As polls projected, Newsom jumped out to a big lead in the initial results Tuesday night. Second place took longer to determine, until Cox had firmly established a substantial lead over former Los Angeles Mayor Antonio Villaraigosa.
Under California's primary system, the top two vote-getters regardless of party face off in the general election. There were 27 gubernatorial candidates on the ballot.
Cox, who was endorsed by President Donald Trump, had surged in polls in recent days, although Republican registration has fallen off for years throughout California. The party has not won a statewide contest since Arnold Schwarzenegger was re-elected governor in 2006.
Newsom had focused on attacking Cox in the primary and linking his record and values to President Donald Trump.
"Our values are under assault," Newsom said. "We're engaged in an epic battle. It looks like voters will have a real choice this November: Between a governor who's going to stand up to Donald Trump and a foot soldier in his war on California."
By 11 p.m., Villaraigosa acknowledged that he was not going to finish among the top two and he congratulated Newsom.
"Gavin: thank you for caring enough about this state to put your hat in the ring," Villaraigosa said. "We all acknowledge that you're the victor tonight and we thank you."
He also thanked Cox: "To John Cox, thank you as well. Different parties, different views of the world. But when you care enough to put your hat in the ring and run to be the leader of a state or country or city, you have to acknowledge that. Let's give him a hand too."
Earlier in the evening, Villaraigosa seemed reluctant to concede over concerns about problems at polling places in Los Angeles County, his biggest political base. The names of some 118,000 voters had been mistakenly left off the rolls at polling places in LA County.
Villaraigosa called on Los Angeles County to keep the polls open until Friday because of the problems.
Election officials initially said keeping the polling places open would require a court order and they had not received one, but Villaraigosa's campaign continued to engage in discussions with county and state elections officials.
Cox appeared confident his second place lead would hold up and he would face Newsom in the general election.

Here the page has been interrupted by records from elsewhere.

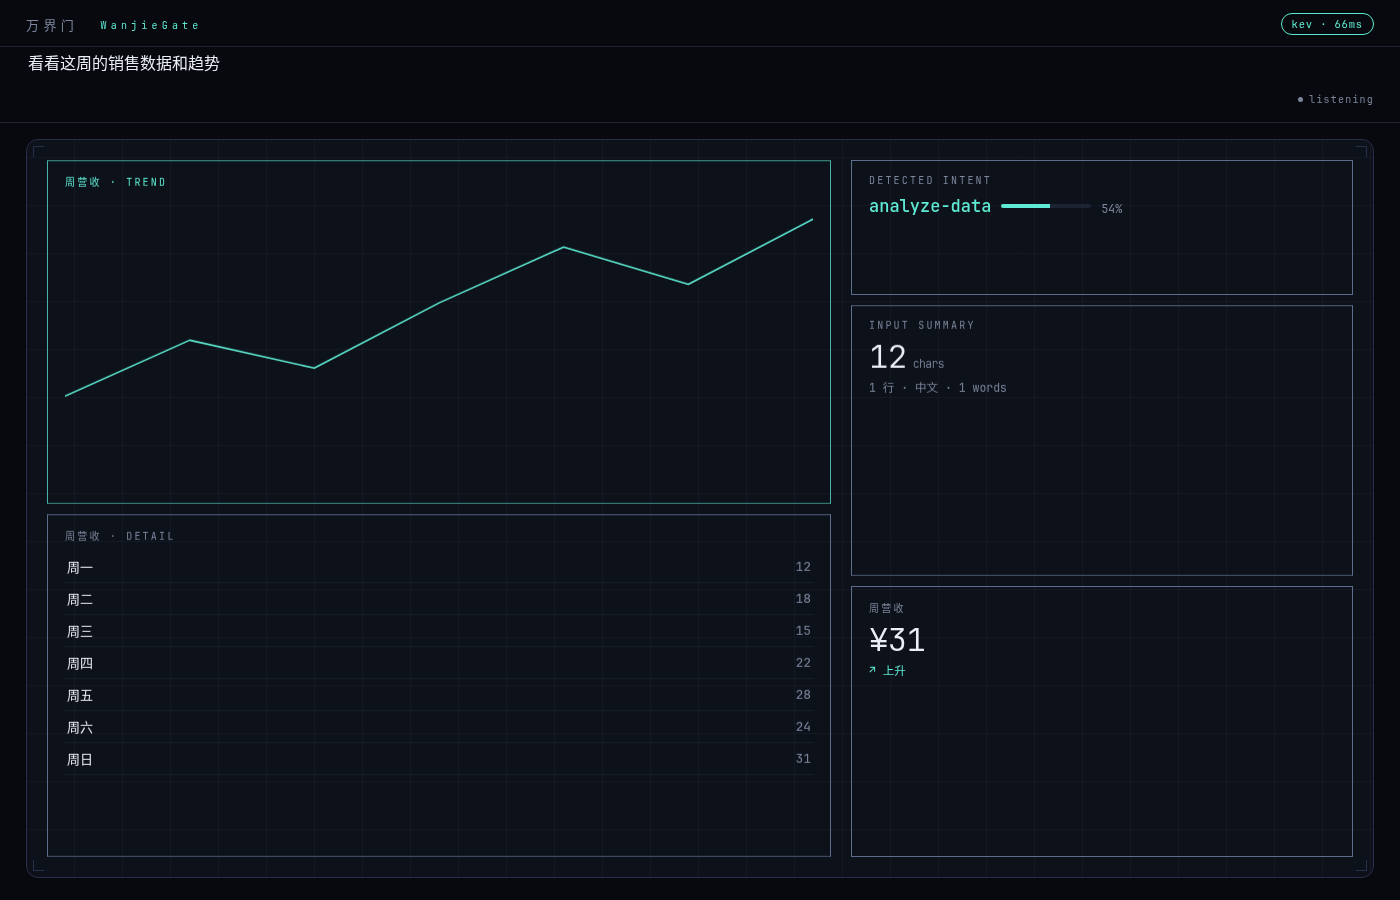
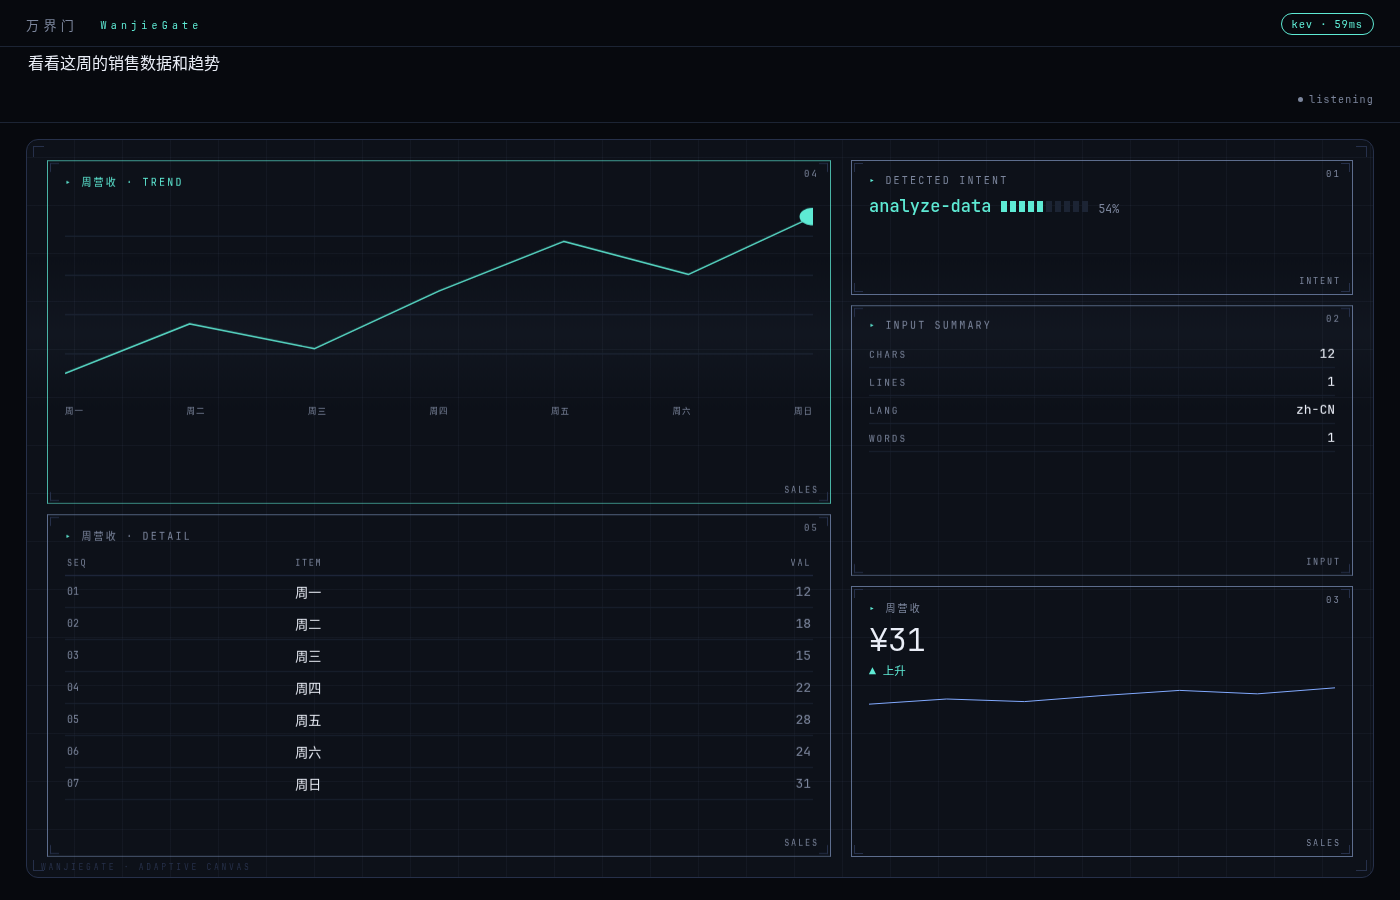
FUI 风格:角括号骨架 + 数据标签 + 组件细节密度
- chrome() 给每个区域注入四角 L 括号 + 序号(01-11) + 数据绑定标签
- chart 加坐标轴线/端点标记/x 轴标签;metric 加 sparkline;
  table 加 seq/item/val 表头;intent 置信度改 10 段计量条;
  summary 改 kv 明细行;banner 带 ALRT 时间戳;hero 两侧发丝线
- 舞台左下加 watermark,16s 慢速扫描亮带
- c-title 统一 ▸ 前缀

Generated with [Devin](https://devin.ai)

diff --git a/static/app.js b/static/app.js
@@ -242,9 +242,15 @@ function tick(now) {
   requestAnimationFrame(tick);
 }
 
-/* ---------- 卡片内容 ---------- */
+/* ---------- 卡片内容(FUI 骨架 + 数据细节) ---------- */
 function esc(s) { return s.replace(/[&<>"]/g, ch => ({"&": "&amp;", "<": "&lt;", ">": "&gt;", '"': "&quot;"}[ch])); }
 function ds(key) { return manifest.datasets[key] || manifest.datasets.sales; }
+
+function chrome(id, tag) {
+  const idx = String(Object.keys(manifest.components).indexOf(id) + 1).padStart(2, "0");
+  return `<i class="fc tl"></i><i class="fc tr"></i><i class="fc bl"></i><i class="fc br"></i>` +
+    `<div class="fui-idx">${idx}</div>` + (tag ? `<div class="fui-tag">${esc(tag)}</div>` : "");
+}
 
 function renderCard(id) {
   const c = cards.get(id); if (!c) return;
@@ -252,66 +258,84 @@ function renderCard(id) {
   const lines = t.split("\n").map(s => s.trim()).filter(Boolean);
   const first = lines[0] || "", lastLine = lines[lines.length - 1] || "";
   switch (id) {
-    case "intent-chip":
-      el.innerHTML = `<div class="c-title">detected intent</div>
+    case "intent-chip": {
+      const seg = Array.from({length: 10}, (_, i) =>
+        `<i class="${i < Math.round(intent.confidence * 10) ? "on" : ""}"></i>`).join("");
+      el.innerHTML = chrome(id, "intent") + `<div class="c-title">detected intent</div>
         <div class="chip"><span class="val">${esc(intent.choice || "—")}</span>
-        <span class="bar"><i style="width:${(intent.confidence * 100) | 0}%"></i></span>
+        <span class="segbar">${seg}</span>
         <span class="c-sub">${(intent.confidence * 100) | 0}%</span></div>`;
       break;
+    }
     case "summary-card": {
-      const zh = /[一-鿿]/.test(t);
-      el.innerHTML = `<div class="c-title">input summary</div>
-        <div class="c-big">${t.length}<span class="c-sub"> chars</span></div>
-        <div class="c-sub">${lines.length} 行 · ${zh ? "中文" : "latin"} · ${t.split(/\s+/).filter(Boolean).length} words</div>`;
+      const zh = /[一-鿿]/.test(t), words = t.split(/\s+/).filter(Boolean).length;
+      el.innerHTML = chrome(id, "input") + `<div class="c-title">input summary</div>
+        <div class="kv"><span>chars</span><b>${t.length}</b></div>
+        <div class="kv"><span>lines</span><b>${lines.length}</b></div>
+        <div class="kv"><span>lang</span><b>${zh ? "zh-CN" : "latin"}</b></div>
+        <div class="kv"><span>words</span><b>${words}</b></div>`;
       break;
     }
     case "metric-card": {
-      const d = ds(c.bound);
-      el.innerHTML = `<div class="c-title">${esc(d.title)}</div>
+      const d = ds(c.bound), s = d.series, mx = Math.max(...s), mn = Math.min(...s);
+      const sp = s.map((v, i) => `${(i / (s.length - 1)) * 100},${20 - ((v - mn) / (mx - mn || 1)) * 18}`).join(" ");
+      el.innerHTML = chrome(id, c.bound) + `<div class="c-title">${esc(d.title)}</div>
         <div class="c-big">${d.unit}${d.latest}</div>
-        <div class="c-sub trend-${d.trend}">${d.trend === "up" ? "↗ 上升" : "↘ 下降"}</div>`;
+        <div class="c-sub trend-${d.trend}">${d.trend === "up" ? "▲ 上升" : "▼ 下降"}</div>
+        <svg class="spark" viewBox="0 0 100 22" preserveAspectRatio="none">
+          <polyline points="${sp}" fill="none" stroke="var(--accent-2)" stroke-width="1" vector-effect="non-scaling-stroke"/></svg>`;
       break;
     }
     case "chart-card": {
       const d = ds(c.bound), s = d.series, max = Math.max(...s), min = Math.min(...s);
       const pts = s.map((v, i) => `${(i / (s.length - 1)) * 100},${36 - ((v - min) / (max - min || 1)) * 32}`).join(" ");
-      el.innerHTML = `<div class="c-title">${esc(d.title)} · trend</div>
-        <svg viewBox="0 0 100 40" preserveAspectRatio="none" style="width:100%;height:70%">
-          <polyline points="${pts}" fill="none" stroke="var(--accent)" stroke-width="1.6" stroke-linejoin="round" vector-effect="non-scaling-stroke"/></svg>`;
+      const grid = [8, 16, 24, 32].map(y => `<line x1="0" x2="100" y1="${y}" y2="${y}" stroke="#1b2332" stroke-width="0.3"/>`).join("");
+      const ly = 36 - ((s[s.length - 1] - min) / (max - min || 1)) * 32;
+      el.innerHTML = chrome(id, c.bound) + `<div class="c-title">${esc(d.title)} · trend</div>
+        <svg viewBox="0 0 100 40" preserveAspectRatio="none" class="chart">
+          ${grid}<polyline points="${pts}" fill="none" stroke="var(--accent)" stroke-width="1.4" stroke-linejoin="round" vector-effect="non-scaling-stroke"/>
+          <circle cx="100" cy="${ly}" r="1.8" fill="var(--accent)"/></svg>
+        <div class="fui-axis">${d.rows.map(r => `<span>${esc(String(r[0]))}</span>`).join("")}</div>`;
       break;
     }
     case "table-card": {
       const d = ds(c.bound);
-      el.innerHTML = `<div class="c-title">${esc(d.title)} · detail</div>
-        <table class="rows">${d.rows.map(r => `<tr><td>${esc(String(r[0]))}</td><td>${esc(String(r[1]))}</td></tr>`).join("")}</table>`;
+      el.innerHTML = chrome(id, c.bound) + `<div class="c-title">${esc(d.title)} · detail</div>
+        <table class="rows"><tr class="th"><td>seq</td><td>item</td><td>val</td></tr>
+        ${d.rows.map((r, i) => `<tr><td class="seq">${String(i + 1).padStart(2, "0")}</td><td>${esc(String(r[0]))}</td><td>${esc(String(r[1]))}</td></tr>`).join("")}</table>`;
       break;
     }
-    case "alert-banner":
+    case "alert-banner": {
       el.classList.add("banner");
-      el.innerHTML = `<span class="dot"></span><div>${esc(first || "需要关注")}</div>`;
+      const ts = new Date().toLocaleTimeString("en-GB");
+      el.innerHTML = `<i class="fc tl"></i><i class="fc tr"></i><i class="fc bl"></i><i class="fc br"></i>
+        <span class="dot"></span><div class="btxt">${esc(first || "需要关注")}</div><div class="fui-tag">alrt · ${ts}</div>`;
       break;
+    }
     case "action-bar": {
       const acts = {"analyze-data": ["导出报表", "下钻明细"], "report-issue": ["创建工单", "通知值班"], "plan-work": ["生成看板", "排期"], "write-document": ["润色", "归档"], "monitor-status": ["全屏监控", "设告警"], "explore": ["继续"]}[intent.choice] || ["继续"];
-      el.innerHTML = `<div class="actions">${acts.map((a, i) => `<button class="btn${i === 0 ? " primary" : ""}">${a}</button>`).join("")}<button class="btn">更多…</button></div>`;
+      el.innerHTML = chrome(id, "exec") + `<div class="actions"><span class="fui-lbl">exec</span>${acts.map((a, i) => `<button class="btn${i === 0 ? " primary" : ""}">${a}</button>`).join("")}<button class="btn">更多…</button></div>`;
       break;
     }
     case "timeline-card": {
       const steps = lines.filter(l => /^[-*\d•·]/.test(l)).map(l => l.replace(/^[-*\d•·.\s]+/, ""));
       const show = steps.length ? steps : ["起草", "细化", "评审", "发布"];
-      el.innerHTML = `<div class="c-title">timeline</div><div class="tl">${show.slice(0, 6).map(s => `<div class="step"><i></i><span>${esc(s)}</span></div>`).join("")}</div>`;
+      el.innerHTML = chrome(id, "seq") + `<div class="c-title">timeline</div><div class="tl">${show.slice(0, 6).map((s, i) => `<div class="step"><em>${String(i + 1).padStart(2, "0")}</em><i></i><span>${esc(s)}</span></div>`).join("")}</div>`;
       break;
     }
     case "note-card":
-      el.innerHTML = `<div class="c-title">note</div><div class="note">${esc(lastLine || first || "…")}</div>`;
+      el.innerHTML = chrome(id, "note") + `<div class="c-title">note</div><div class="note">${esc(lastLine || first || "…")}</div>`;
       break;
     case "hero-stat": {
       const d = ds(c.bound);
-      el.innerHTML = `<div class="c-title">${esc(d.title)}</div><div class="hero-num">${d.unit}${d.latest}</div>`;
+      el.innerHTML = chrome(id, c.bound) + `<div class="c-title">${esc(d.title)}</div>
+        <div class="hero-wrap"><i class="hl"></i><div class="hero-num">${d.unit}${d.latest}</div><i class="hl"></i></div>`;
       break;
     }
     case "progress-card": {
       const d = manifest.datasets.tasks, done = d.rows.filter(r => r[1] === "完成").length, pc = Math.round(done / d.rows.length * 100);
-      el.innerHTML = `<div class="c-title">progress</div><div class="c-sub">${done}/${d.rows.length} 完成</div><div class="prog"><i style="width:${pc}%"></i></div>`;
+      el.innerHTML = chrome(id, "tasks") + `<div class="c-title">progress</div><div class="c-big">${pc}<span class="c-sub">%</span></div>
+        <div class="c-sub">${done}/${d.rows.length} 完成</div><div class="prog"><i style="width:${pc}%"></i></div>`;
       break;
     }
   }

diff --git a/static/styles.css b/static/styles.css
@@ -73,6 +73,26 @@ header {
 #stage .reg.br { bottom: 6px; right: 6px; border-left: none; border-top: none; }
 #app.idle #stage { opacity: 0; pointer-events: none; }
 
+/* ---------- FUI 骨架:角括号 / 序号 / 数据标签,随线速出现 ---------- */
+.card > .fc, .card > .fui-idx, .card > .fui-tag { opacity: 1; }
+.fc { position: absolute; width: 9px; height: 9px; border: 1px solid var(--hair); }
+.fc.tl { top: 3px; left: 3px; border-right: 0; border-bottom: 0; }
+.fc.tr { top: 3px; right: 3px; border-left: 0; border-bottom: 0; }
+.fc.bl { bottom: 3px; left: 3px; border-right: 0; border-top: 0; }
+.fc.br { bottom: 3px; right: 3px; border-left: 0; border-top: 0; }
+.fui-idx { position: absolute; top: 8px; right: 12px; font-size: 9px; letter-spacing: .24em; color: var(--dim); }
+.fui-tag { position: absolute; bottom: 8px; right: 12px; font-size: 8.5px; letter-spacing: .22em; color: var(--dim); text-transform: uppercase; }
+.fui-lbl { font-size: 9px; letter-spacing: .24em; color: var(--dim); text-transform: uppercase; margin-right: 10px; }
+.fui-axis { display: flex; justify-content: space-between; font-size: 8.5px; letter-spacing: .12em; color: var(--dim); margin-top: 6px; }
+
+/* 慢速扫描亮带,FUI 的"活" */
+.scan { position: absolute; left: 0; right: 0; top: -22%; height: 22%; z-index: 0;
+  background: linear-gradient(180deg, transparent, rgba(140,160,210,.04), transparent);
+  animation: scan 16s linear infinite; pointer-events: none; }
+@keyframes scan { to { transform: translateY(600%); } }
+#stage::after { content: "wanjiegate · adaptive canvas"; position: absolute; bottom: 5px; left: 14px;
+  font-size: 8px; letter-spacing: .34em; color: var(--hair); text-transform: uppercase; pointer-events: none; }
+
 /* ---------- 区域:没有底色,边界线由 JS 按 materialize 逐帧拉出 ---------- */
 .card {
   position: absolute; left: 0; top: 0;
@@ -91,6 +111,22 @@ header {
 .card.emph .c-title { color: var(--accent); }
 
 .card .c-title { font-size: 10px; letter-spacing: .22em; text-transform: uppercase; color: var(--dim); margin-bottom: 8px; }
+.card .c-title::before { content: "▸ "; color: var(--accent); }
+
+.segbar { display: inline-flex; gap: 3px; align-items: center; }
+.segbar i { width: 6px; height: 11px; background: var(--line); }
+.segbar i.on { background: var(--accent); }
+.kv { display: flex; justify-content: space-between; align-items: baseline; font-size: 13px; padding: 5px 0; border-bottom: 1px solid var(--line); }
+.kv span { color: var(--dim); font-size: 9.5px; letter-spacing: .2em; text-transform: uppercase; }
+.kv b { font-weight: 400; }
+.spark { width: 100%; height: 20px; margin-top: 8px; }
+.chart { width: 100%; height: 62%; }
+.rows .th td { font-size: 8.5px; letter-spacing: .2em; text-transform: uppercase; color: var(--dim); border-bottom: 1px solid var(--hair); }
+.rows td.seq { color: var(--dim); font-size: 10px; }
+.tl .step em { font-style: normal; font-size: 9px; color: var(--dim); letter-spacing: .1em; min-width: 16px; }
+.hero-wrap { display: flex; align-items: center; gap: 22px; width: 100%; }
+.hero-wrap .hl { flex: 1; height: 1px; background: var(--hair); }
+.btxt { flex: 1; }
 .card .c-big { font-size: clamp(26px, 3.6vh, 42px); font-weight: 300; line-height: 1.05; letter-spacing: -.02em; }
 .card .c-sub { font-size: 11.5px; color: var(--dim); margin-top: 5px; }
 .card .trend-up { color: var(--accent); }

diff --git a/static/index.html b/static/index.html
@@ -22,6 +22,7 @@
 
   <section id="stage" aria-live="polite">
     <i class="reg tl"></i><i class="reg tr"></i><i class="reg bl"></i><i class="reg br"></i>
+    <div class="scan"></div>
   </section>
 
   <aside id="debug" class="hidden"></aside>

He was already launching into rhetoric against Newsom and the Democratic Party.
"Mr. Newsom made it clear that he wanted to run against me instead of another Democrat," Cox said. "As I told him in San Jose at the debate, be careful Mr. Newsom what you wish for."
"Mr. Newsom and his corrupt cronies, they did a bunch of ads touting their opposition to the president. Let's send him the very first message and that is: It wasn't Donald Trump who made California the highest-tax state in the country. It was Gavin Newsom and the Democrats."